Israel-Palestine war draws threats from Yemen’s Houthis of regional conflict
Yemen’s Iran-backed Houthi movement has issued a warning that it stands ready to engage in hostilities against Israel should the United States directly back the Israeli military campaign on the Gaza Strip.
In a televised address on Tuesday, Houthi leader Abdul Malik al-Houthi declared: "If the Americans directly intervene, we are prepared to partake in missile strikes, drone attacks, and other military actions.
"We are in full coordination with the axis of jihad and resistance to provide everything we can to support to the Palestinian people," he added.
On Saturday, Palestinian fighters poured into Israel from Gaza by land, sea and air, in a surprise attack that killed 1,200 Israelis. Since then, Israel has waged a bombing campaign on Gaza that has killed at least 1,200 Palestinians.
In his speech, the Houthi leader commended Saturday’s Hamas-led attack. "The operation disrupted the existing equilibrium and inflicted significant losses on the arrogant, criminal, aggressive, and oppressive Zionist enemy," he said.
While some observers have speculated that the assault might jeopardise the ongoing efforts between Saudi Arabia and Israel to establish formal relations, the Houthi leader emphasised the importance of its timing, "considering the circumstances and the broader regional context in which it unfolded".
Yemen has been at war since 2014, when the Houthi movement, also known as Ansar Allah, seized the capital Sanaa. Over nearly a decade, the conflict has resulted in deep divisions among civilians and pitted the Houthis against the internationally recognised government operating out of the southern city of Aden.
However, an unusual and unifying development has emerged, as both sides find common ground in condemning Israel and expressing solidarity with the Palestinian people.
Yemen's foreign ministry issued a statement, underscoring the need to "protect civilians and halt the provocations committed by Israeli occupying forces, which have persistently targeted the Palestinian people and their sacred sites”, echoing Hamas’ reasoning for the assault.
“These actions have long been a cause for concern, with warnings about their grave consequences," he added.
This represents one of the rare moments where the Saudi-backed government and Iran-aligned Houthis share a similar standpoint. Not only have Yemeni leaders voiced their unequivocal condemnation of Israel, but citizens from territory held by both sides have taken to the streets in substantial numbers.
'This presents an opportunity for the Houthis to reaffirm their commitment to the Palestinian cause, which they contend is at the core of their struggle'
- Ahmed Nagi, International Crisis Group
They have raised the Yemeni and Palestinian flags while expressing strong disapproval of Israel's bombardment of Gaza. Despite their internal differences, the conflict in Gaza has inspired a shared position of unity and support among Yemenis.
The Houthi threat to strike Israel is not a novel development, as they have issued similar warnings in the past.

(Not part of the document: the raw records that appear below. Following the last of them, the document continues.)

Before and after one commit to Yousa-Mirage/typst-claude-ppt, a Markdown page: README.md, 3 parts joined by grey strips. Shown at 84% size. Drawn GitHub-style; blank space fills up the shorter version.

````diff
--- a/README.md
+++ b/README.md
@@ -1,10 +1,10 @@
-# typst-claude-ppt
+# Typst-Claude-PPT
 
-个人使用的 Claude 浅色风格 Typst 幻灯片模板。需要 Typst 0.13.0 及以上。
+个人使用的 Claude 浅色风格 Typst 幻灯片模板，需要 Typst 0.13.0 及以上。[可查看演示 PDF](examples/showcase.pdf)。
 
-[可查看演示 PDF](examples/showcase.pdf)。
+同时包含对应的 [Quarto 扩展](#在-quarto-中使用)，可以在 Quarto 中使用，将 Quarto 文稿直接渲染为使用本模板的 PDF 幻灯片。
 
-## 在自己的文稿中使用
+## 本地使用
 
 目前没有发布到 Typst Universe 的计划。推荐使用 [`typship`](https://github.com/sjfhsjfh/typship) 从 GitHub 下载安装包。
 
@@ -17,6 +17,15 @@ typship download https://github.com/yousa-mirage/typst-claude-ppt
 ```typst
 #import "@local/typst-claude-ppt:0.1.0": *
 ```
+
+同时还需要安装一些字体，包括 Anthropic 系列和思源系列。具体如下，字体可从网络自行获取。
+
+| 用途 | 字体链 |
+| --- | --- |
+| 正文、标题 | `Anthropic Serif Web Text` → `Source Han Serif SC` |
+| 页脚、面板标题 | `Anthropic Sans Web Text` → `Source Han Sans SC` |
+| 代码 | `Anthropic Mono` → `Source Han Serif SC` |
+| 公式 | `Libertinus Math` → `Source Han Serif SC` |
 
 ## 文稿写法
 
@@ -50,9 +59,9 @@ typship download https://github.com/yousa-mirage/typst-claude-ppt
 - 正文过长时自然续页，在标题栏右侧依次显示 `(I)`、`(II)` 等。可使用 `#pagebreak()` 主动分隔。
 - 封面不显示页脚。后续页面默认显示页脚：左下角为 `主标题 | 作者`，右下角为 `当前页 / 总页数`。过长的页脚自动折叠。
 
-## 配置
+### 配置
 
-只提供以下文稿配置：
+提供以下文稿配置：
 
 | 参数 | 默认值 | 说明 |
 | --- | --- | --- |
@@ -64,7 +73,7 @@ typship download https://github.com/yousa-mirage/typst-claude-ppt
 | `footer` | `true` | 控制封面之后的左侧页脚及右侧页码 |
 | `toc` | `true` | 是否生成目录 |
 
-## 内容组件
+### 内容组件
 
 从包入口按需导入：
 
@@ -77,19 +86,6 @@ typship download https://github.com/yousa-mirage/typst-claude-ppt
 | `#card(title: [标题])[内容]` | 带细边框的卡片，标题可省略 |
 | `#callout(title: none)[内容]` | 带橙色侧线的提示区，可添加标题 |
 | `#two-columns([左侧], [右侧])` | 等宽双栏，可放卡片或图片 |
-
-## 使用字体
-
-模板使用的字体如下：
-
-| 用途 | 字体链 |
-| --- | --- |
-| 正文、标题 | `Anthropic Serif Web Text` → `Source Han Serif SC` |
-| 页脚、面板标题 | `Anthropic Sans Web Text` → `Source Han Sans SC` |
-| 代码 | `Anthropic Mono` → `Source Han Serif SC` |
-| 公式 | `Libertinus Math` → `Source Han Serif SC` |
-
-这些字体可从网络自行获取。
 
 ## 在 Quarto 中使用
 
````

In 2020, a Houthi official said that long-range missiles fired at Saudi Arabian oil facilities could also be used against Israel.
As the number of Palestinians killed by Israeli bombing grows, and the threat of a ground offensive in Gaza becomes more pronounced, there have been more calls from Houthi leaders to engage with and support Palestinian fighters.
Mohammed al-Bukhaiti, a member of the Houthi's political council and a spokesman for the movement, declared on X: "I believe that now is the opportune moment for the axis of resistance, represented by Yemen, Syria, Lebanon, Iran, and Iraq, to participate in the decisive battle against the occupying Zionist entity in support of our Palestinian brothers."
Ahmed Nagi, a senior analyst at the International Crisis Group think tank in Brussels, suggested that the messages conveyed by the Houthis aim to emphasise the regional dimension of their stance. To Israel’s north, Lebanon’s Hezbollah movement, too, has issued threats and there have been repeated flareups on the Lebanese-Israeli border.
"This presents an opportunity for the Houthis to reaffirm their commitment to the Palestinian cause, which they contend is at the core of their struggle, and their message embodies this principle," Nagi told Middle East Eye.
While the Houthi movement has demonstrated its capability to disrupt maritime lanes, given its previous attacks on ships in the Red Sea, it remains uncertain whether it possesses the means to reach Israel or the audacity to jeopardise American interests in the region.
Nagi asked: "What military capabilities might the Houthis possess if they decide to intervene? Do they have missile power capable of reaching Israel, or will their military actions target American interests in the region?"